By Tobias Salinger / Photo by Meryl Measlier
The director of a charter high school set to open next fall in Bushwick, Brooklyn doesn’t mind offering delivery service.
“I tell everyone, ‘I will come to your house and pick up the application myself,’” said Arthur Samuels of MESA Charter High School. “And I’ve done that.”
The 34-year-old Harvard Law School and Columbia Teachers alum, whose full-time teaching experience consists of seven years working on college enrollment in West Roxbury, Mass and New York City charter high schools, says he’s ready to offer up his school to neighborhood parents.
“We were really looking for a place where we could be something that the community really wanted and something the community felt it needed,” said Samuels.
Though Bushwick parents may need new options, Samuels is hoping to share space with two public schools at a neighborhood middle school—a typically fraught arrangement.
The independent charter will make its first impact on the two schools already located at IS 291 Roland Hayes. Placing several schools on one campus can create stark borders between students, critics say.
“You have one school in one part of the school with these dope computers, and, 5 feet away in another classroom, you don’t have these things,” said Deshaun Mars, who mentors Bushwick remedial students at Good Shepherd Services.

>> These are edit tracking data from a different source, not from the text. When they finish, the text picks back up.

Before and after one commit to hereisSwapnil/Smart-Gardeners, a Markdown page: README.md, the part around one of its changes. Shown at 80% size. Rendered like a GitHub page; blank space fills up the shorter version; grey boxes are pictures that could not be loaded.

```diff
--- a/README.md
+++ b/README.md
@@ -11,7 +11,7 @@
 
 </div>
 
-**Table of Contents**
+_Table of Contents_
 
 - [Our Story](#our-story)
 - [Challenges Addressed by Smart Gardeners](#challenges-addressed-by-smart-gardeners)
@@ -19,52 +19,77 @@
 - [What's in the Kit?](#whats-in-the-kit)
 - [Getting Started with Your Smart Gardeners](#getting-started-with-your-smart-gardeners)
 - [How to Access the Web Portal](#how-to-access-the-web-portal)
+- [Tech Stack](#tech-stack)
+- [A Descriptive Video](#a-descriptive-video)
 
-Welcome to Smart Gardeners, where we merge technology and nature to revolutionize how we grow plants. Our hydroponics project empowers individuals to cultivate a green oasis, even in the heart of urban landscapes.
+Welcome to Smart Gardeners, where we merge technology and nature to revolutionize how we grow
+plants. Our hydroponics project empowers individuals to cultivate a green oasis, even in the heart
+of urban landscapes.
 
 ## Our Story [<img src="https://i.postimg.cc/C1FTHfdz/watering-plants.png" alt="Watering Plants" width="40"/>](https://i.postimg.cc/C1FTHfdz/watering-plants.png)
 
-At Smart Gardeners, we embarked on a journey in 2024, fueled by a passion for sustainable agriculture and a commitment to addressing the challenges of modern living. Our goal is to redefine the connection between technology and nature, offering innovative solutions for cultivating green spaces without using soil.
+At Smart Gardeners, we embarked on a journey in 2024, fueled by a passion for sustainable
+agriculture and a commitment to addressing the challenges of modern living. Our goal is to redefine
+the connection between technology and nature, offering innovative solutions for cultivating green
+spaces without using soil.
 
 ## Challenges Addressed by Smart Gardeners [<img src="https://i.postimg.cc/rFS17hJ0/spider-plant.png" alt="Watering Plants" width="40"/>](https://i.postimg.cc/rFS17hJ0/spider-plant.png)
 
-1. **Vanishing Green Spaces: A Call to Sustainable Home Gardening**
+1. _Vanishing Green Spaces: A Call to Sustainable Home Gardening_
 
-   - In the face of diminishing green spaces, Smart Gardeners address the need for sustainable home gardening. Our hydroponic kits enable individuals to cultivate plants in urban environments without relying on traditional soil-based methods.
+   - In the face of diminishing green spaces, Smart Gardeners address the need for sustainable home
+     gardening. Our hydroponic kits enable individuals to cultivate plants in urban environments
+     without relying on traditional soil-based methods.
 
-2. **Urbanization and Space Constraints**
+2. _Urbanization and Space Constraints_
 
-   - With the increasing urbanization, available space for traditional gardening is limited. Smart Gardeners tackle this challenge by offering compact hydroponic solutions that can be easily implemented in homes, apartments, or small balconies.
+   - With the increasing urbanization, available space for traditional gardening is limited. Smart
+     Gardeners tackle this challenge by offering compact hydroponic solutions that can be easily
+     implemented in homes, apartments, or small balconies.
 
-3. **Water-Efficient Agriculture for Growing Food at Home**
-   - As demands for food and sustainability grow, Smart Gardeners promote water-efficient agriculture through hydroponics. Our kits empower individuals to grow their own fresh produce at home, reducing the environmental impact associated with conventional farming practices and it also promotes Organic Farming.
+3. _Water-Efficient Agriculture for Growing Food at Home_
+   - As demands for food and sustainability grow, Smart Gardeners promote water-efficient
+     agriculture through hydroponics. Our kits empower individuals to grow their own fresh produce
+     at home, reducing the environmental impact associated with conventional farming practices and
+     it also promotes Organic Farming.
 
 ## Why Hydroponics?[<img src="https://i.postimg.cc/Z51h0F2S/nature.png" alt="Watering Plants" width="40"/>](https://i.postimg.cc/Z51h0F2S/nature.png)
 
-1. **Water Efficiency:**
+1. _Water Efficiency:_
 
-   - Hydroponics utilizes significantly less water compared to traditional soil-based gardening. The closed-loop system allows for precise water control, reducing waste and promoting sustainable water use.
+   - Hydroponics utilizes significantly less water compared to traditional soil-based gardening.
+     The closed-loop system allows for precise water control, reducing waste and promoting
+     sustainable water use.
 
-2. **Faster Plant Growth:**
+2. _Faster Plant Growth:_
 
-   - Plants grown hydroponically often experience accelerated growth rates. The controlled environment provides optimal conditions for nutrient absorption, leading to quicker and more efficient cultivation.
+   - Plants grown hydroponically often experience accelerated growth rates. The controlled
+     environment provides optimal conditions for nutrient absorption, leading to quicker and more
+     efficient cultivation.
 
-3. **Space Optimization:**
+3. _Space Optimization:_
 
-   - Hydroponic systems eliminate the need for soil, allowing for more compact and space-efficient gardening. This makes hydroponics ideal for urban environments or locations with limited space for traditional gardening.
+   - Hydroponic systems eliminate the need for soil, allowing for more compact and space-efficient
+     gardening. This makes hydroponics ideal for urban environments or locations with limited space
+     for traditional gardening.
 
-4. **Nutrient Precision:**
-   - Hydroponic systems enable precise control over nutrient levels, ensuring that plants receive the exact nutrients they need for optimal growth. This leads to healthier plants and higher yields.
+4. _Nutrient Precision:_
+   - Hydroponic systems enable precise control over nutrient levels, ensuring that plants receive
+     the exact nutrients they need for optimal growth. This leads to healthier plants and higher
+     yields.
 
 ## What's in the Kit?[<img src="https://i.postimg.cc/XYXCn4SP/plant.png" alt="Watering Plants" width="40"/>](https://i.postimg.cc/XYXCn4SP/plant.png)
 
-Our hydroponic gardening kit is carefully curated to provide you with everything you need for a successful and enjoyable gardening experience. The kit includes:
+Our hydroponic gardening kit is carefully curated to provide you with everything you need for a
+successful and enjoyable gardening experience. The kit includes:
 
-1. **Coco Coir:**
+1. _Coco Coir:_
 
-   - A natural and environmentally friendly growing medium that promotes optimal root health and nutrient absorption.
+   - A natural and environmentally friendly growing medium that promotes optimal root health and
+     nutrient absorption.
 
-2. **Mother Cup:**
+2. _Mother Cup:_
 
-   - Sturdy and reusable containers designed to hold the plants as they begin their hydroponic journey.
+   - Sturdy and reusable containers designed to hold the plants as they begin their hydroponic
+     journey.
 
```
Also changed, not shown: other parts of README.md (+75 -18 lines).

But Samuels’ outreach efforts have garnered support. Cynthia Velez of the Bushwick Community Partnership Program, a neighborhood improvement group, supports MESA. She said in a phone interview that she’s trying to quell resistance to MESA from staff at the Bushwick Community High School, the other school on the campus.
“I told them that this is a great opportunity to be a part of something in the community that’s something different,” said Velez, who has raised six children in Bushwick. “It’s something that will be an outlet to college and the working field.”
Both Jacqueline Rosado, principal of IS 291, and Llermi Gonzalez, principal of Bushwick Community High School, declined requests for comment.
Charter schools can provoke controversy wherever they are located.
“I think a big part of it is that they’re touted as a solution,” said Vanessa Martir, a Bushwick native and writing teacher at the Bushwick School for Social Justice. “I don’t think there’s enough research and evidence to support that.”
Samuels employs diplomacy amidst such contentious issues. The newcomer to Bushwick acknowledged that sharing a campus is a “tough thing” which “creates an imposition on everybody.” But he emphasized that his school is not designed to discredit neighborhood teachers.
“I am not, nor would I ever, disparage anyone who is working in education and working with kids who haven’t had an opportunity for a quality education,” said Samuels, who asked that his cell phone number be printed with the article.
Velez said Samuels won her over after she “grilled him” for three hours about MESA.
“I just feel that the way Mr. Samuels has brought his school to the neighborhood and spoken to us in the community shows his school is going to be very open and welcoming to the children and families in the community,” she said.
That openness takes on special meaning in a Spanish-speaking neighborhood. MESA’s state application outlined plans to reserve space for kids learning English and hire a language specialist. The application, which gained approval from the Board of Regents in October 2012, included a supportive letter from Vanessa Leung, the secretary of the Citywide Council on English Language Learners.
She said in a phone interview that MESA’s founders had made “a sincere effort and commitment to meet the needs of the Bushwick community.” She noted the importance of setting the right tone in a district which, enrollment figures show, is 99 percent non-white.
“The key thing is that you need to go in not saying you want to do this ‘for’ the community, but saying that you want to do this ‘with’ the community,” said Leung.
MESA will now try to gain applications from parents who often choose schools outside the community.
“I really didn’t like the other high schools in Bushwick, so that’s why I put them in school in Manhattan,” said Bushwick parent Elsa Ramroop about her two eldest children.
The numbers show Bushwick parents are indeed sending their children elsewhere. Though 8,630 15 to 19-year-olds live in Bushwick, according to the Census, only 2,950 students enrolled in neighborhood high schools, according to figures from the city Department of Education.
But Ramroop said by telephone that she and her 13-year-old son, Roger, decided to apply to MESA. The school, whose name stands for “Math, Engineering and Science Academy,” spoke to Roger’s scientific curiosity. And Ramroop noted that “parents will have a lot of say” at MESA.
“You know your children, so you know which ones you have to be involved with more,” said Ramroop. “He needs a little push once in a while.”
Samuels and other MESA organizers will seek to provide that motivation with “college bound” classes for students. The required daily sessions from ninth grade up will educate students on the importance of college and focus on writing, research and the application process. Samuels designed and implemented the program at his previous post at East Harlem’s Renaissance Charter High School for Innovation.
The city’s Panel for Educational Policy voted on final approval for MESA’s plans on March 11.
“There’s no MESA in other neighborhoods,” said Samuels, who noted he’s received almost 50 applications so far. “Our only goal is to create a really good college preparatory school for the 125 students next fall, and, ultimately, the 500 who will attend. That’s our only agenda.”